You could also look at California Congressman Darrell Issa, former New Jersey Gov. Jon Corzine or [former] New York City Mayor Michael Bloomberg. Wealthy candidates not only have the advantage of self-funding, but also of connections to other wealthy people and an immediate leg up in the media “viability” assessment, which may mean they don’t actually need to spend that much of their own funds. The overall effect skews the demographic makeup of Congress (more than half of whose members are millionaires). It also forces non-wealthy candidates to adopt positions that cater to wealthy interests so they can compete.
Wouldn’t publicly financed elections on the federal, state and local levels solve all these problems?
Public financing of candidates is helpful, especially in down-ticket, low visibility races. It leads to more candidates, with a greater diversity of viewpoints, and campaigns and legislation can focus on issues that ordinary people care about. However, in highly visible races, public funds may actually increase our reliance upon paid speech (albeit more balanced and diverse speech) and may continue to turn voters away from politics.
We need to rethink whether 30-second ads are really the best way to inform voters, however they are paid for. What I’d really like to see is public funding for free internet service for every American, tax credits for newspaper and magazine subscriptions, and full funding for multiple public TV and radio stations (while banning them from accepting private funds or running any ads). This type of public funding would promote listener-solicited speech, not paid speech forced on us by candidates and consultants, and ultimately would provide voters with higher quality information.

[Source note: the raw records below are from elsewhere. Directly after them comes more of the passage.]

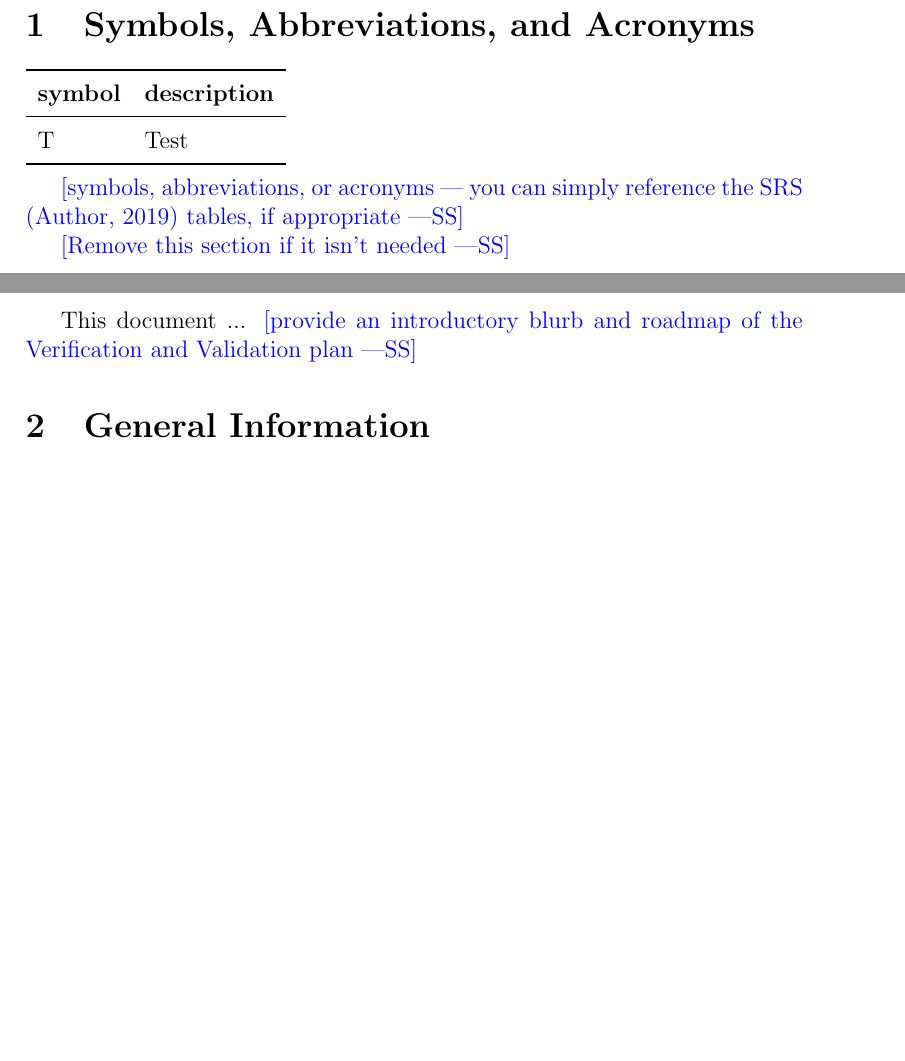
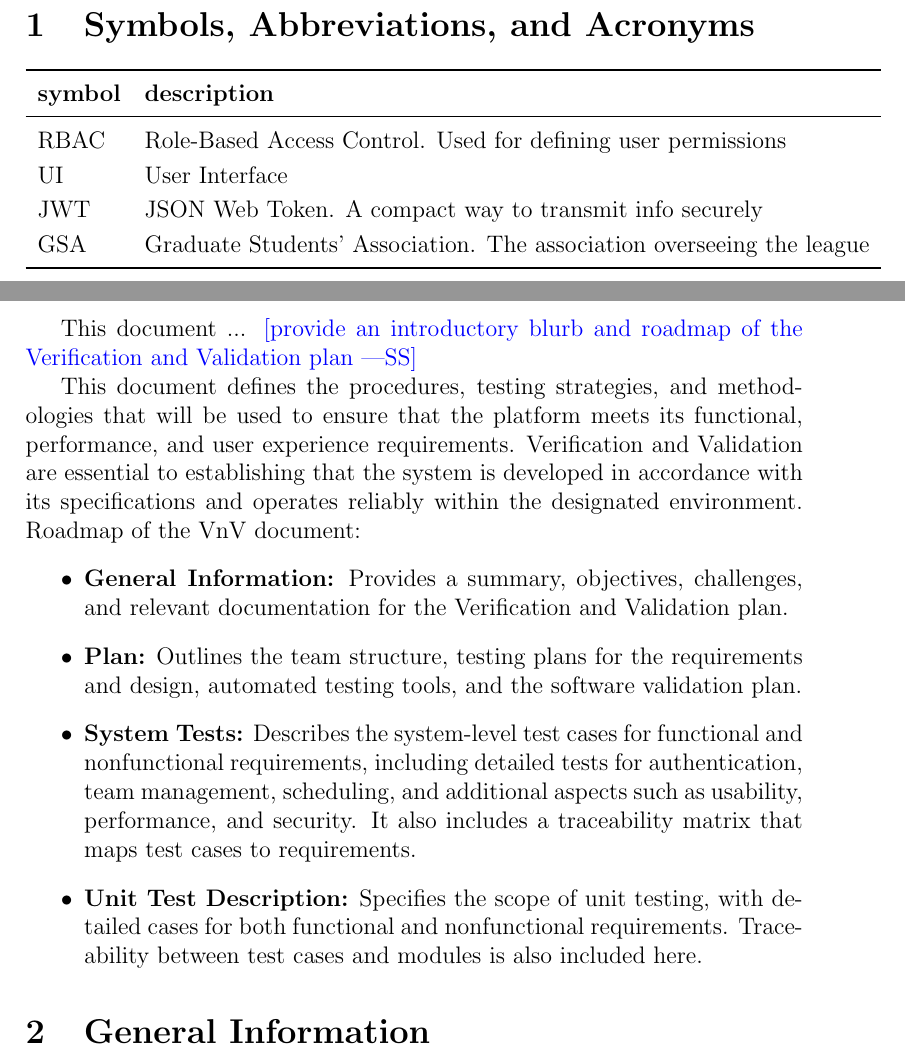
Before and after one commit to dcheung11/team-6-capstone-project, a LaTeX document (docs/VnVPlan/VnVPlan.tex): two parts of pages 5 and 6 of 31, joined at a grey line, cut so that both start at the same text, the shorter picture padded with empty space. Compiled offline with pdfLaTeX.

Commit message:
section 1 done

```diff
--- a/docs/VnVPlan/VnVPlan.tex
+++ b/docs/VnVPlan/VnVPlan.tex
@@ -68,16 +68,14 @@ in.}
 \renewcommand{\arraystretch}{1.2}
 \begin{tabular}{l l}
   \toprule
-  \textbf{symbol} & \textbf{description}\\
+  \textbf{symbol} & \textbf{description}                                                  \\
   \midrule
-  T & Test\\
+  RBAC            & Role-Based Access Control. Used for defining user permissions         \\
+  UI              & User Interface                                                        \\
+  JWT             & JSON Web Token. A compact way to transmit info securely               \\
+  GSA             & Graduate Students' Association. The association overseeing the league \\
   \bottomrule
 \end{tabular}\\
-
-\wss{symbols, abbreviations, or acronyms --- you can simply reference the SRS
-  \citep{SRS} tables, if appropriate}
-
-\wss{Remove this section if it isn't needed}
 
 \newpage
 
@@ -85,6 +83,15 @@ in.}
 
 This document ... \wss{provide an introductory blurb and roadmap of the
   Verification and Validation plan}
+
+This document defines the procedures, testing strategies, and methodologies that will be used to ensure that the platform meets its functional, performance, and user experience requirements. Verification and Validation are essential to establishing that the system is developed in accordance with its specifications and operates reliably within the designated environment.
+Roadmap of the VnV document:
+\begin{itemize}
+  \item \textbf{General Information:} Provides a summary, objectives, challenges, and relevant documentation for the Verification and Validation plan.
+  \item \textbf{Plan:} Outlines the team structure, testing plans for the requirements and design, automated testing tools, and the software validation plan.
+  \item \textbf{System Tests:} Describes the system-level test cases for functional and nonfunctional requirements, including detailed tests for authentication, team management, scheduling, and additional aspects such as usability, performance, and security. It also includes a traceability matrix that maps test cases to requirements.
+  \item \textbf{Unit Test Description:} Specifies the scope of unit testing, with detailed cases for both functional and nonfunctional requirements. Traceability between test cases and modules is also included here.
+\end{itemize}
 
 \section{General Information}
 
```
Also changed, not shown: docs/VnVPlan/VnVPlan.tex (14 more changed lines). Lines whose indentation alone changed are shown as unchanged.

Finally, unless we check the raw, unaccountable power of the Roberts’ court, I fear they will keep chipping away at the viability of public financing programs as they have by unleashing huge sums of private funds and by striking down (in Arizona) the opportunity for publicly financed candidates to respond. As we saw with the McCain-Feingold ban on soft money, the fact that the court has previously upheld a policy is no guarantee that the five ideologues in the current majority won’t ignore that precedent to further their own personal politics.
Your title for chapter eight is “Halfway Home: We’re Further Along Than You Think.” What is the cause for your optimism?
When I was in college, I studied the Soviet Union and the South African apartheid regimes, which were even worse that what we face today in America. Those regimes looked immutable, despite being morally bankrupt and lacking the support of the overwhelming majority of their people. What we learned is that social change happens like a political earthquake – sweeping changes happen quickly, and unpredictably, after sufficient pressure has built up over time.
The Roberts’ court looks untouchable today, yet many will be surprised at just how rapidly it crumbles as its foundations are similarly shaky both intellectually and politically. We have reached a point where 80 percent of Americans think that the Supreme Court got it wrong when it equated campaign spending with free speech – that’s simply not a sustainable position for the court to maintain. While shifts in political tectonics do take time, we need to recall that we are 40 years into the struggle against judicial intervention with campaign finance laws (which began in January of 1976 with the Buckley v. Valeo ruling). The only question, really, is how much damage the court will incur to its long-term reputation and respect before it yields to common sense and respect for the people it purports to serve.